## Extracted material
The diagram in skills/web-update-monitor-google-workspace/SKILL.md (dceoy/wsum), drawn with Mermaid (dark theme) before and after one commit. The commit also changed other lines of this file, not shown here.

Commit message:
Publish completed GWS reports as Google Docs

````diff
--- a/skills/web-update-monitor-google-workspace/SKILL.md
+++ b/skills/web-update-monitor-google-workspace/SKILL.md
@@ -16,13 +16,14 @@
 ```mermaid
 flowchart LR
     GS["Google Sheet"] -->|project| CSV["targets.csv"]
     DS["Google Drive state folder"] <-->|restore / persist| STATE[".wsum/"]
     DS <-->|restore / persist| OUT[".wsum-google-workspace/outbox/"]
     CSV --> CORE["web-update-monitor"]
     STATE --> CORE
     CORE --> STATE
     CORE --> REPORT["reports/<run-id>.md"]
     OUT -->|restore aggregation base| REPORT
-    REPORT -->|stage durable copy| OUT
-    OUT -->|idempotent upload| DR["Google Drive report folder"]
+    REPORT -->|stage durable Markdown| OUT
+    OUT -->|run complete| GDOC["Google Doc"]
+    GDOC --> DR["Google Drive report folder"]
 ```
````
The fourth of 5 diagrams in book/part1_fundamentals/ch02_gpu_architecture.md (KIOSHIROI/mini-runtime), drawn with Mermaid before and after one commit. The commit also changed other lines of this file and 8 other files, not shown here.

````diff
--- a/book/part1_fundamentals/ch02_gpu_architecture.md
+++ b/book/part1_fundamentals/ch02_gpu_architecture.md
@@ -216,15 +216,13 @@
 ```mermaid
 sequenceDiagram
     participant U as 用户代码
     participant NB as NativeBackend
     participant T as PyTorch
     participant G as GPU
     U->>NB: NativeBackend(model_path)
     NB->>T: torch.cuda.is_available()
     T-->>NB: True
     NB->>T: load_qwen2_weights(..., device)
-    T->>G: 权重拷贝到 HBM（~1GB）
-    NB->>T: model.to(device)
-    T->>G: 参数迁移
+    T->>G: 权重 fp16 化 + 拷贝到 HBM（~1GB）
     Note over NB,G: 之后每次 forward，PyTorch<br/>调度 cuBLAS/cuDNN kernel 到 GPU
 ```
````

## Required work
Reproduce each line above that contains "update".

## Reply to the exercise
The diagram in skills/web-update-monitor-google-workspace/SKILL.md (dceoy/wsum), drawn with Mermaid (dark theme) before and after one commit. The commit also changed other lines of this file, not shown here.
--- a/skills/web-update-monitor-google-workspace/SKILL.md
+++ b/skills/web-update-monitor-google-workspace/SKILL.md
     CSV --> CORE["web-update-monitor"]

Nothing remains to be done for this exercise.